### Task description
From the entries below, retype only the lines from the one with "ButtonSystem->>AnimationEngine : Configure Wipe" through the one with "VoiceAgent->>WebAudio : Play Audio Output", exactly as written.

Edit tracking data:
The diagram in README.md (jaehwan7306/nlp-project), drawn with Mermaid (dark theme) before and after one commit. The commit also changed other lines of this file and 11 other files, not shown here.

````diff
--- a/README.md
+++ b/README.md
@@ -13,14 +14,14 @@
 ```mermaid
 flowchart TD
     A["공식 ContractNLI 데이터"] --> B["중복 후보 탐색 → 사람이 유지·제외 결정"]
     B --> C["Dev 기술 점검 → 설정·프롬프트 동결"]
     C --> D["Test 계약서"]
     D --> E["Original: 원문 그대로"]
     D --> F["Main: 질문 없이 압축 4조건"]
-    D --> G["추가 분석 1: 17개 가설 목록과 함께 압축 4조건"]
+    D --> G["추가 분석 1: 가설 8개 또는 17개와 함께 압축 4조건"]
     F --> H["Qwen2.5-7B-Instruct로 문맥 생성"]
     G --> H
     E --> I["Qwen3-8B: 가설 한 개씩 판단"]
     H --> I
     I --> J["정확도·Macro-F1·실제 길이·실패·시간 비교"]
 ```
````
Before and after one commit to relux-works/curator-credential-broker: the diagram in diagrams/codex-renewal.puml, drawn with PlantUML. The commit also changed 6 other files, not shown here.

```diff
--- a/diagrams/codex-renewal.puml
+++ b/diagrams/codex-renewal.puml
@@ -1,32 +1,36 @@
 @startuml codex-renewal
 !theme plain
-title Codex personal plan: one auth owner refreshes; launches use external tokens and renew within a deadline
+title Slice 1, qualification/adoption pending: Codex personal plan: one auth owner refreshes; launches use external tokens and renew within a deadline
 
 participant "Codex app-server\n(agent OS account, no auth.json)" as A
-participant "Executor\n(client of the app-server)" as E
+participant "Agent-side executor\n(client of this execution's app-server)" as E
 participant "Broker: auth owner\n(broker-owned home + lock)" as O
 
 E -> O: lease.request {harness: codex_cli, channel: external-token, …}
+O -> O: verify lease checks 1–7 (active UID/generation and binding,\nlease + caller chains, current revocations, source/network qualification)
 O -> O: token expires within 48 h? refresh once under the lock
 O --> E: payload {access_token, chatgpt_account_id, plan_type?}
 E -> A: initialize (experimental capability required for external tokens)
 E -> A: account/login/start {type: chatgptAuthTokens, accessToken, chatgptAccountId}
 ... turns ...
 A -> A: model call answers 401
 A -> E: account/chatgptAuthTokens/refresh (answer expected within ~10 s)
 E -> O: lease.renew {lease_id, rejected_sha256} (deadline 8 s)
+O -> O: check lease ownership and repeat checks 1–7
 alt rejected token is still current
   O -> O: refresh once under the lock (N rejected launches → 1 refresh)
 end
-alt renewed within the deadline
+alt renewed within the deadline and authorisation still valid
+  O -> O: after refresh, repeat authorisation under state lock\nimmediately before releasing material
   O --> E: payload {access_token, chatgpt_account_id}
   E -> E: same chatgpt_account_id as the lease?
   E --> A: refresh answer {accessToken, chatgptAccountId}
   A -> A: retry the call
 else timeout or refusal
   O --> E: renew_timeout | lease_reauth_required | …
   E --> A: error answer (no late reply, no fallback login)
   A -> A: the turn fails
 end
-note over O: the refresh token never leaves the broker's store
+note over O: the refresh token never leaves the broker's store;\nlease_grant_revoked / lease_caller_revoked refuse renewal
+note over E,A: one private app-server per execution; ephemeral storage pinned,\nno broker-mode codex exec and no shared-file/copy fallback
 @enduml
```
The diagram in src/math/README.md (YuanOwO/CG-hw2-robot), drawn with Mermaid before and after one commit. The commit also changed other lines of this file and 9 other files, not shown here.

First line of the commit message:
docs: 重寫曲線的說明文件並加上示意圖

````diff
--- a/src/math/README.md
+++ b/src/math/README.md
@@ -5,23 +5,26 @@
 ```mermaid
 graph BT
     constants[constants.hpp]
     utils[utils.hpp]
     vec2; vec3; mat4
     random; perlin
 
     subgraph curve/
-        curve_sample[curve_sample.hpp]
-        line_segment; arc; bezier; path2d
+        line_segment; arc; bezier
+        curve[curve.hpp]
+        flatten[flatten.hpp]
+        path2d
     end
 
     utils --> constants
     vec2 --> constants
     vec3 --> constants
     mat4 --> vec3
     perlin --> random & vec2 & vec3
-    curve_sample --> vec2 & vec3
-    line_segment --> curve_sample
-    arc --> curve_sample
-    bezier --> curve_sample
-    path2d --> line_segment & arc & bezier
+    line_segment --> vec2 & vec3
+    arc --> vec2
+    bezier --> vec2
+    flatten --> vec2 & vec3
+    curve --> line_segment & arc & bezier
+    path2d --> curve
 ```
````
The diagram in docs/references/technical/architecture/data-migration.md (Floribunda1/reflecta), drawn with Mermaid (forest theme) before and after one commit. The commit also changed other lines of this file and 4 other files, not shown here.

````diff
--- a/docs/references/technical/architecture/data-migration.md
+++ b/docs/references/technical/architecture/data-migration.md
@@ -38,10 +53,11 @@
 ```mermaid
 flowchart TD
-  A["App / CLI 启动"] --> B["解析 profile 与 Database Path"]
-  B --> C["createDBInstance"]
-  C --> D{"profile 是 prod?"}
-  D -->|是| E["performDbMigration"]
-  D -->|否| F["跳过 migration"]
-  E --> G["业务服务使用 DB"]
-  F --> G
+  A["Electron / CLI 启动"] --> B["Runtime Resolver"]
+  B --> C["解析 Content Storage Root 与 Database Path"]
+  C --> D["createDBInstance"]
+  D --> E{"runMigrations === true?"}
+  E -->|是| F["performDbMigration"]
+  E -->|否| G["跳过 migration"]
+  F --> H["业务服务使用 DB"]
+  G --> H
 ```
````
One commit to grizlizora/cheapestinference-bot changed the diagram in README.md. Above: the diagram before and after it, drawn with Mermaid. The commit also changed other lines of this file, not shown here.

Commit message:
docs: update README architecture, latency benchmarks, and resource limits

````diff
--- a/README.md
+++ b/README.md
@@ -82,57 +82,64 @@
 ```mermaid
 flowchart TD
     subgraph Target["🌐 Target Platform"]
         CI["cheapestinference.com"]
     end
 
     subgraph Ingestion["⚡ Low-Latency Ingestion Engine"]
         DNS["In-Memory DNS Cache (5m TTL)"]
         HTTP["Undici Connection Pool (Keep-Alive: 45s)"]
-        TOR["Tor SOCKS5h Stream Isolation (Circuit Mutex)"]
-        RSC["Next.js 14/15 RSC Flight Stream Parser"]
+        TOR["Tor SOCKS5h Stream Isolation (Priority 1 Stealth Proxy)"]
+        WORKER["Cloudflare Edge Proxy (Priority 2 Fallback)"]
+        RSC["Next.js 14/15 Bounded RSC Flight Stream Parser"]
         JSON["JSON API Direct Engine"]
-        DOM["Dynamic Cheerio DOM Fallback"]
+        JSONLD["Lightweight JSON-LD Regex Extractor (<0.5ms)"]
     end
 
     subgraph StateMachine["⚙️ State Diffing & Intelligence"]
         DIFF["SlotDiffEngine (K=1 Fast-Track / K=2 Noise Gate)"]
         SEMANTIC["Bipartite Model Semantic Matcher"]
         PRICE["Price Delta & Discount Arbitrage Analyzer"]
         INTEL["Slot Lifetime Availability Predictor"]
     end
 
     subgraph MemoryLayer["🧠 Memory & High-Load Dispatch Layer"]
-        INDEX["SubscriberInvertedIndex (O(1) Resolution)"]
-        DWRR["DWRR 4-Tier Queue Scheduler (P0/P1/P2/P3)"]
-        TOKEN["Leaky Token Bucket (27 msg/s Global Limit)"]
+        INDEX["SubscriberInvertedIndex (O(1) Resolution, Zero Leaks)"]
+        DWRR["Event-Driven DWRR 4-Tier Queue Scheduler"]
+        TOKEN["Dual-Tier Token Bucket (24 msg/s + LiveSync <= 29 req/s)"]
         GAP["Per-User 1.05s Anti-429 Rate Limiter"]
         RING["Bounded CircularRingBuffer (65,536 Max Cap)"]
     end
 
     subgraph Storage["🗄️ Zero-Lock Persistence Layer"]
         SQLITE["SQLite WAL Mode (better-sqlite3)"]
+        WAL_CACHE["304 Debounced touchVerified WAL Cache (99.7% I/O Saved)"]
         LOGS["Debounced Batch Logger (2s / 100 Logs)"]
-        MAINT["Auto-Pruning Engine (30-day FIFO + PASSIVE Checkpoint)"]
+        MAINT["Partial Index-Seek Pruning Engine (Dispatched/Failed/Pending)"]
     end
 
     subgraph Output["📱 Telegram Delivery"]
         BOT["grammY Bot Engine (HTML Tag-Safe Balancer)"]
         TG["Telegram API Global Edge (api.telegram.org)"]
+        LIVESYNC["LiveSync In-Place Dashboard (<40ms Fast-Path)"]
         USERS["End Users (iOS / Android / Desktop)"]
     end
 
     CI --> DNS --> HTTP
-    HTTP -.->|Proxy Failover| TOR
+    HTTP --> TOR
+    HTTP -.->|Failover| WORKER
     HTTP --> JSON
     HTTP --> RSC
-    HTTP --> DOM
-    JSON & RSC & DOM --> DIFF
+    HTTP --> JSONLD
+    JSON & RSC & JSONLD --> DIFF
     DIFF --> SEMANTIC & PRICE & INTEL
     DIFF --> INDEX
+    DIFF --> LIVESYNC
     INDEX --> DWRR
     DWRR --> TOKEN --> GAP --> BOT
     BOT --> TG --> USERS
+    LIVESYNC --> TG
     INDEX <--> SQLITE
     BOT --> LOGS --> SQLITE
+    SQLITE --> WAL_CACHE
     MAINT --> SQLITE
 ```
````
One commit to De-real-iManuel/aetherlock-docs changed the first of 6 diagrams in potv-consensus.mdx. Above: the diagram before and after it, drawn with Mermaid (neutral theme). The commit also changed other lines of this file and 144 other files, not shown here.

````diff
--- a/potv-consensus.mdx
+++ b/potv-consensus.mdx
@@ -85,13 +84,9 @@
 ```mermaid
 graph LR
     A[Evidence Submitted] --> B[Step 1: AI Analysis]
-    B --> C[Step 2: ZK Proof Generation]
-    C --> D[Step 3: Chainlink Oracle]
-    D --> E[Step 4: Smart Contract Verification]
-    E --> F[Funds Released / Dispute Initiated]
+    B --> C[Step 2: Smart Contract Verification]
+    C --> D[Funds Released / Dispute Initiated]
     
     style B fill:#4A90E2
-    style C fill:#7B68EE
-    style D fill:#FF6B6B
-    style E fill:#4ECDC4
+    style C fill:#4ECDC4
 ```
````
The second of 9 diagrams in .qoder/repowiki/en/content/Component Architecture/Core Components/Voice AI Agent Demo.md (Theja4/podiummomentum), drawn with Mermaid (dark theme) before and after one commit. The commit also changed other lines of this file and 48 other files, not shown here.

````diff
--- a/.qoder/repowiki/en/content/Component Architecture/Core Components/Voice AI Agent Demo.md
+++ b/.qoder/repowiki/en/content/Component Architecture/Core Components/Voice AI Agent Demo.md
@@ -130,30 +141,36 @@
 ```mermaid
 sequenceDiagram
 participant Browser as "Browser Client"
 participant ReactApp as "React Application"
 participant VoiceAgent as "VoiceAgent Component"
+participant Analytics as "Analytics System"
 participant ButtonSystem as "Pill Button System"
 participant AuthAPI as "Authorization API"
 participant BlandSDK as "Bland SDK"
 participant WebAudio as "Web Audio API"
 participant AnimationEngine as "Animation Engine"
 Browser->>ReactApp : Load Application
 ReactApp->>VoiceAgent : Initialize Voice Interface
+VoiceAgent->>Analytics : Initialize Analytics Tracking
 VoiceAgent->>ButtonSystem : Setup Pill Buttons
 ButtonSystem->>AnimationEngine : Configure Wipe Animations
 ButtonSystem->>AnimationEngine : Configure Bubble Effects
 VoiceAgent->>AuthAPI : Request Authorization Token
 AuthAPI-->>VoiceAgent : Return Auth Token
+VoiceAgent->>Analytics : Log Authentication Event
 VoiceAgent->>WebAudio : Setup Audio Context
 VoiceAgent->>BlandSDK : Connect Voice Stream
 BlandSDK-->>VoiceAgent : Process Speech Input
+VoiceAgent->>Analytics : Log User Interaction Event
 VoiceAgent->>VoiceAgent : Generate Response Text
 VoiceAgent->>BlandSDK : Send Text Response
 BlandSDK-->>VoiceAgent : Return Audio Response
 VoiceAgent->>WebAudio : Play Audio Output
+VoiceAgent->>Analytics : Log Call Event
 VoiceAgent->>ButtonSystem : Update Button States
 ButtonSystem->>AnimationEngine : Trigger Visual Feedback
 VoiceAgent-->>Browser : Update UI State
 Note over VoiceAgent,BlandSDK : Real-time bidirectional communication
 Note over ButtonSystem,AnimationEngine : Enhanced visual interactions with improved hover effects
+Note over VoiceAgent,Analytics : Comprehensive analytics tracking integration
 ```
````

### Solution to the exercise
 ButtonSystem->>AnimationEngine : Configure Wipe Animations
 ButtonSystem->>AnimationEngine : Configure Bubble Effects
 VoiceAgent->>AuthAPI : Request Authorization Token
 AuthAPI-->>VoiceAgent : Return Auth Token
+VoiceAgent->>Analytics : Log Authentication Event
 VoiceAgent->>WebAudio : Setup Audio Context
 VoiceAgent->>BlandSDK : Connect Voice Stream
 BlandSDK-->>VoiceAgent : Process Speech Input
+VoiceAgent->>Analytics : Log User Interaction Event
 VoiceAgent->>VoiceAgent : Generate Response Text
 VoiceAgent->>BlandSDK : Send Text Response
 BlandSDK-->>VoiceAgent : Return Audio Response
 VoiceAgent->>WebAudio : Play Audio Output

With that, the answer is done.